Earlier this month, we put out a plea for help for a very sweet little dog in desperate need of major dental surgery. We were incredibly touched by the almost immediate response from so many generous and caring people who helped make her treatment possible. Her family will be forever grateful.
Dr. Claudia gives our patient a complete exam the morning of her surgery. While we have her family’s blessing to share her photos, we were not planning to share her name. Suffice it to say, she was a little “Angel”.
Once a small blood sample is drawn, the blood is analyzed within minutes in our in-hospital laboratory by one of our team. Pre-surgical tests give us valuable information about kidney and liver function and help us choose the safest possible anesthetic plan for each pet. As soon as Beckie has Angel’s test results, she lets Dr. David and Dr. Claudia know and attaches the result to Angel’s medical file. A copy is printed to send home with Angel’s family along with a brochure explaining just what each test means.
Thankfully, Angel’s blood work tells us her organ function is excellent, so we choose the drugs to be used for her premedication and carefully calculate the quantities of each drug based on her body weight. We also print an Emergency Drug Sheet with doses pre-calculated for Angel’s weight and size because we know having doses already calculated could save valuable minutes if an emergency were to occur.
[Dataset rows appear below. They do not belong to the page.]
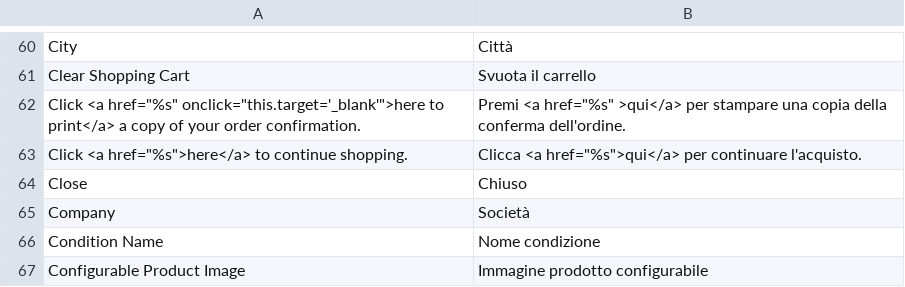
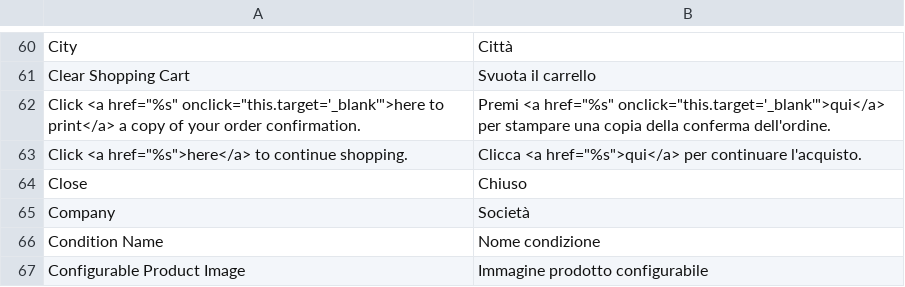
Before and after one commit to it4mage/magento_italia, a CSV file: src/app/locale/it_IT/Mage_Checkout.csv, drawn as a sheet; only a part is shown, gaps mark what is left out.

Commit message:
Fix del messaggio di checkout

```diff
--- a/src/app/locale/it_IT/Mage_Checkout.csv
+++ b/src/app/locale/it_IT/Mage_Checkout.csv
@@ -61,3 +61,3 @@
 "Clear Shopping Cart","Svuota il carrello"
-"Click <a href=""%s"" onclick=""this.target='_blank'"">here to print</a> a copy of your order confirmation.","Premi <a href=""%s"" >qui</a> per stampare una copia della conferma dell'ordine."
+"Click <a href=""%s"" onclick=""this.target='_blank'"">here to print</a> a copy of your order confirmation.","Premi <a href=""%s"" onclick=""this.target='_blank'"">qui</a> per stampare una copia della conferma dell'ordine."
 "Click <a href=""%s"">here</a> to continue shopping.","Clicca <a href=""%s"">qui</a> per continuare l'acquisto."
```
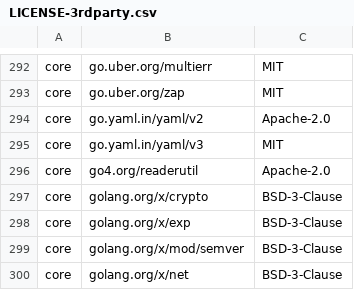
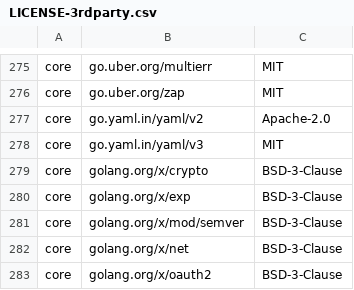
Before and after one commit to DataDog/datadog-operator, a CSV file: LICENSE-3rdparty.csv, drawn as a sheet; only a part is shown, gaps mark what is left out; the shorter side is filled out with more unchanged rows; the diff covers the shown part only.

```diff
--- a/LICENSE-3rdparty.csv
+++ b/LICENSE-3rdparty.csv
@@ -295,3 +278,2 @@ core,go.yaml.in/yaml/v2,Apache-2.0
 core,go.yaml.in/yaml/v3,MIT
-core,go4.org/readerutil,Apache-2.0
 core,golang.org/x/crypto,BSD-3-Clause
```
Also changed, not shown: 17 removed rows elsewhere in this file, 6 other files.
Now Dr. Claudia places a catheter into Angel’s cephalic vein. Her front leg is shaved and surgically prepped and the catheter taped in place in order that we can give intravenous fluids throughout the procedure. A catheter also ensures that we have an immediate venous access if we need to give emergency drugs.
While a little blurry, this photograph shows Dr. Claudia passing an endotracheal or breathing tube into Angel’s airway (trachea) so that she can be connected to an anesthetic machine which will deliver both anesthetic gas and oxygen and maintain a surgical plane of anesthesia.
Just like this patient in the photo on the above right, Angel was wrapped in our “Hot Dog Patient Warming Blanket”. We also wrapped her paws in bubble wrap and infant socks to keep her extra cozy. It is particularly important to keep an anesthetized patient’s core body temperature as close to normal as possible. Hypothermia can be a serious complication and is much easier to prevent than to treat.
While “Angel” is being connected to our Cardell monitor which will show her heart tracing and measure her blood pressure, oxygen saturation, temperature and respirations, Beckie takes the opportunity to perform a complimentary pedicure!
Now everyone makes sure their caps and surgical masks are in place and the charting begins in earnest. Brandy, the team member who has been designated to follow Angel’s anesthesia from start to full recovery adds notes to Angel’s anesthesia chart. This anesthesia chart will become an important part of Angel’s medical record. In addition to watching the monitors, Brandy monitors Angel’s depth of anesthesia by checking reflexes and the position of Angel’s pupils and uses her stethoscope to auscultate Angel’s heart.
Surgical masks are particularly important for the safety of our doctors and nurses because there are so many bacteria released into the air during a dental procedure. Dental instruments create a fine spray of water to cool the teeth as we work and it would be easy to breathe in bacteria if we were not wearing protective masks.
Dental disease is not only painful for pets but can contribute to the development of infections, heart disease and even kidney problems.
Angel’s “before pictures” show serious dental disease and we can already see that several extractions will be necessary.
Taking dental x-rays can give us valuable information about what is happening below the gums and expose problems we may not be able to see. Here, Dr. Dave examines a radiograph of one of Angel’s teeth.
Our patient’s dental procedures are finally complete. She is given an injection of pain medication, anesthetic is turned off and she is disconnected from surgery monitors in anticipation of her wake-up. Within just a few minutes, she is awake enough for us to remove her endotracheal tube.
Beckie gives Angel a reassuring cuddle before returning her to her kennel where warm blankets await. Dr. Claudia makes her “wake-up call” to Angel’s family and arranges her discharge for later in the afternoon. In the meantime, we will be closeby and keeping an eye on our patient. We love that our kennel area and one of our major work areas are combined. Dr. Claudia’s desk is just feet away from Angel’s kennel so they can easily see each other! Angel’s catheter is left in place for an hour or so before being removed. Then in a little while, she will be offered water and soft food and a chance to go outside for “bathroom duties”.
So now you have the story behind the smile….